There are 1,199 new coal plants in the pipeline around the world according to a working paper by the World Resources Institute which suggests there will still be huge demand for coal in the coming decades.
While many of the UK’s coal-fired plants are shutting down over the next few years to fall in line with EU rules, hundreds are planned in growing superpowers and developing countries around the world.
The international research group estimates an extra installed capacity of 1,401,278 megawatts (MW) is on the cards. With coal-fired plants a major source of greenhouse gas emissions, the working paper warns emissions could be increasing “significantly”.
China and India account for three quarters (76%) of proposed new coal power capacity with the projects spread across 59 countries, according to the WRI.
It seems Germany’s U-turn away from nuclear power has pushed it into the arms of coal, as along with the Indians and the Chinese its power companies are “notably” increasingly active in transnational coal-fired project development.
The “Big Five” Chinese power companies (Datang, Huaneng, Guodian, Huadian and China Power Investment) are the world’s biggest coal-fired power producers and are among the top developers of planned new coal-fired plants.
State-owned power companies play a dominant role in proposing new projects in China, Turkey, Indonesia, Vietnam, South Africa, Czech Republic and many other places.
While new coal-fired plants have been proposed in 10 developing countries, Cambodia, Dominican Republic, Guatemala, Laos, Morocco, Namibia, Oman, Senegal, Sri Lanka, and Uzbekistan, the WRI notes that currently there is limited or no capacity for domestic coal production in any of these countries.

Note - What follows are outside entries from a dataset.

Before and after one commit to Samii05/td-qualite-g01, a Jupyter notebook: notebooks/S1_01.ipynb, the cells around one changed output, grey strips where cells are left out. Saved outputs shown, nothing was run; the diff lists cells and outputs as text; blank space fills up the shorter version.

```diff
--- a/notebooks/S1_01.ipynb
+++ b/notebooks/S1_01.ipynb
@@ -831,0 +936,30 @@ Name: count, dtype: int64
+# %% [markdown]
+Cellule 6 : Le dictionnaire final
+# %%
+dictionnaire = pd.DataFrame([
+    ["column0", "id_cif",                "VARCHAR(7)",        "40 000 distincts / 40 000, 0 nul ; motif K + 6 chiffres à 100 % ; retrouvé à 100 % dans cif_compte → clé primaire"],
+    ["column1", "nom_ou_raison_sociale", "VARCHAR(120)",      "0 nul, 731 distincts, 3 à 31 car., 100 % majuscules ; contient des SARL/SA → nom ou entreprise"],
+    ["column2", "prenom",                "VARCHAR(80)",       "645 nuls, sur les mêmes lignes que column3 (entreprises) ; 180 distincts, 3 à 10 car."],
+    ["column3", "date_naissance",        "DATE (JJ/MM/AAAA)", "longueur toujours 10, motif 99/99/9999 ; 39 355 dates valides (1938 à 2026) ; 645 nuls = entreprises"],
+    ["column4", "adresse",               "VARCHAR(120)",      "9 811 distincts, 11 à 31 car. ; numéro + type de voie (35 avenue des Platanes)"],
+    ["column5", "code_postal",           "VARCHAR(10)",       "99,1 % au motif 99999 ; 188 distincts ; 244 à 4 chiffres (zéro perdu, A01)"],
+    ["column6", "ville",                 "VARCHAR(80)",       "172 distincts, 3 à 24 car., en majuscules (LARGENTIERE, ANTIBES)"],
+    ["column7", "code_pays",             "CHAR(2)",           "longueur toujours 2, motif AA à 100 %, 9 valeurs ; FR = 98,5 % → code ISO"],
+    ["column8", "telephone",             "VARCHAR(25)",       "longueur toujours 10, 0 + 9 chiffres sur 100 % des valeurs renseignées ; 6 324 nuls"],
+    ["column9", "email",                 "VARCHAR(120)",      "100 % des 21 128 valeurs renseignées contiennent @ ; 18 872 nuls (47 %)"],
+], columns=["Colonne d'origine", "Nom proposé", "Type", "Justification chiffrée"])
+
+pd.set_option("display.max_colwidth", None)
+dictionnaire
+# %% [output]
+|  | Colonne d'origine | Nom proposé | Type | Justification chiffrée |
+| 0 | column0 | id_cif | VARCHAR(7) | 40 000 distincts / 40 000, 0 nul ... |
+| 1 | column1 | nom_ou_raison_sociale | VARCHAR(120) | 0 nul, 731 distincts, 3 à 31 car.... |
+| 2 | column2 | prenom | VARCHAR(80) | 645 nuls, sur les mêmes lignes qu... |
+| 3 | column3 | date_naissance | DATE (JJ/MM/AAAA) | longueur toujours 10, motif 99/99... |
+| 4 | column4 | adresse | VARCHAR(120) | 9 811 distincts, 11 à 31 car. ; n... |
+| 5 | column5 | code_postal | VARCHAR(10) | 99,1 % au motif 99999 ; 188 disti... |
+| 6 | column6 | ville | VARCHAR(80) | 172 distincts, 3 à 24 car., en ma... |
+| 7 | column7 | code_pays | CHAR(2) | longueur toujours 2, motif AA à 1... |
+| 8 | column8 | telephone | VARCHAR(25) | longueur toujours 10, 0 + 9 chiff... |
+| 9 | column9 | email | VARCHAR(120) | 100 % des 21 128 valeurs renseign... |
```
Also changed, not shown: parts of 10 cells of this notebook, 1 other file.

As for existing coal power, the three largest producers are China with 36.2% of the global total, the United States (23.7%) and India (7.7%).